Shaping the classroom to help kindergarteners learn today and over time

From Goren’s perspective, preparing kindergarten students to succeed in later years begins with recognizing that they are five-years-old and they learn through play. “Kindergarteners are active learners and their brains turn off when they have to sit all day,” she said. The latest brain science backs this sentiment, showing that young children make neural connections through hands-on and child-directed activities.

For this reason, Power of K’s trainings emphasize a physical re-shaping of classrooms to put kindergarteners in a setting where they are able to learn effectively.
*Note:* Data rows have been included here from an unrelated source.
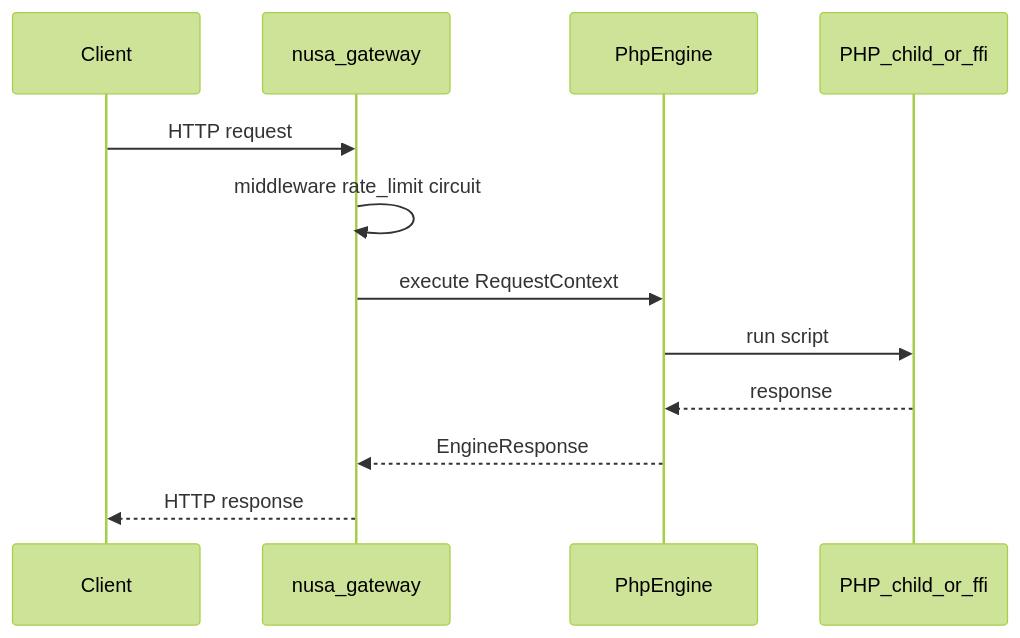
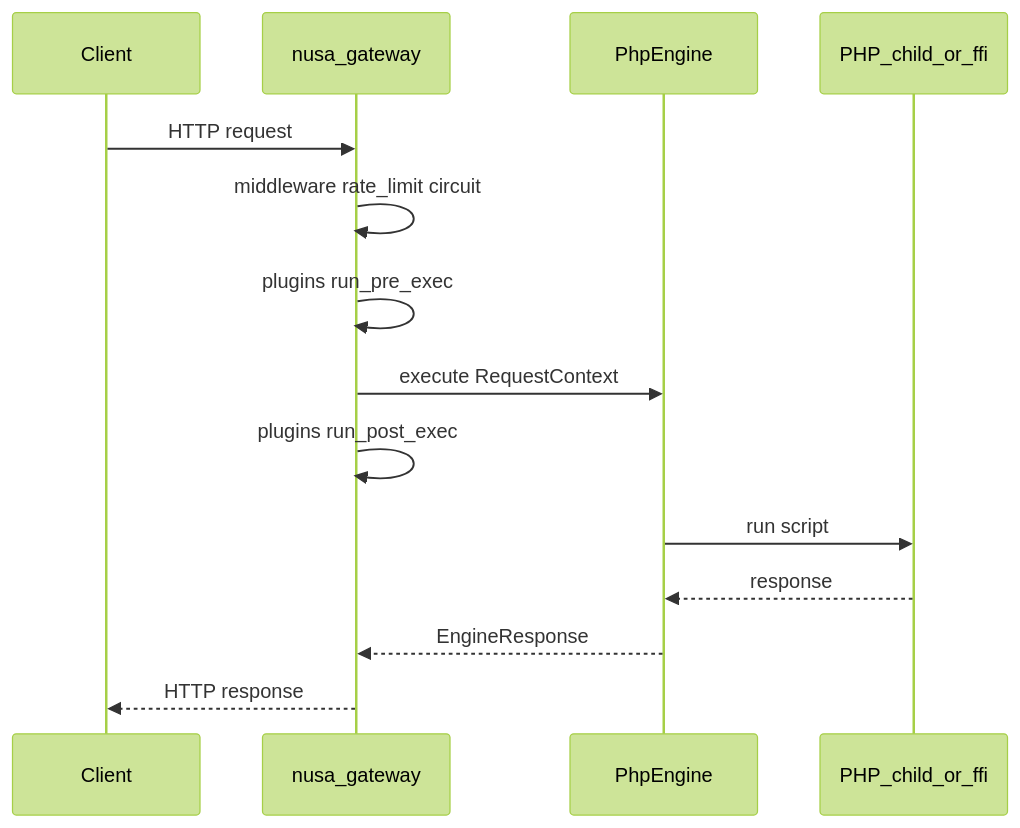
One commit to faisalemir/nusa changed the first of 2 diagrams in docs/contributor/architecture.md. Above: the diagram before and after it, drawn with Mermaid (forest theme). The commit also changed other lines of this file and 55 other files, not shown here.

````diff
--- a/docs/contributor/architecture.md
+++ b/docs/contributor/architecture.md
@@ -7,15 +7,17 @@
 ```mermaid
 sequenceDiagram
     participant Client
     participant Gateway as nusa_gateway
     participant Engine as PhpEngine
     participant PHP as PHP_child_or_ffi
 
     Client->>Gateway: HTTP request
     Gateway->>Gateway: middleware rate_limit circuit
+    Gateway->>Gateway: plugins run_pre_exec
     Gateway->>Engine: execute RequestContext
+    Gateway->>Gateway: plugins run_post_exec
     Engine->>PHP: run script
     PHP-->>Engine: response
     Engine-->>Gateway: EngineResponse
     Gateway-->>Client: HTTP response
 ```
````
Power of K classrooms focus on an array of activity centers—such as a block center or science center—that encourage students to articulate their own goals, carry out the work, and reflect on what they have done.

This chance for self-motivated student reflection is another goal of Power of K. When students—even as young as five—make choices about what and how they are learning, they can develop a sense of ownership and personal investment in education. “We need to teach to see themselves as learners so they continue to want to keep seeking education,” said Power of K trainer Susan Choplin.

A tool to bridge the education gap for low-income students

“There is a very different feeling when you walk into a Power of K classroom,” said Rusty Hall, principal of Old Town Elementary and Winston-Salem/Forsyth Schools Principal of the Year in 2015-16. “It is more exciting and age-appropriate.”

One hundred percent of Old Town Elementary School students participate in the free- and-reduced-lunch program and close to 95 percent are non-white, and Halls believes the Power of K approach is helping them succeed. 

“Our families cannot afford pre-K programs and the first time a child is exposed to school is kindergarten,” he says. “The sooner we get the learning process started to combat the effects of poverty on brain development, the better off they are.”

Growing the movement

As a trainer for Power of K, Choplin runs a demonstration classroom at Walkertown Elementary School—and teachers and principals are flocking to observe her developmentally appropriate techniques. Over the past year, she’s received over 100 visitors.

Choplin happily digs into the details of her methods with teachers, but always shares that she doesn’t have all the answers. Her classroom is about learning in the broadest sense: students learn about their roles in their own education and teachers learn to adapt to their students’ needs. In a way, this collaborative learning environment is a lesson in cross-generation civics, giving everyone in the classroom---from age 5 to adulthood—a chance to see that interacting in a community takes personal investment, practice, and patience.

Now, Choplin says, the most common question she receives from other teachers is, “How do I get started?”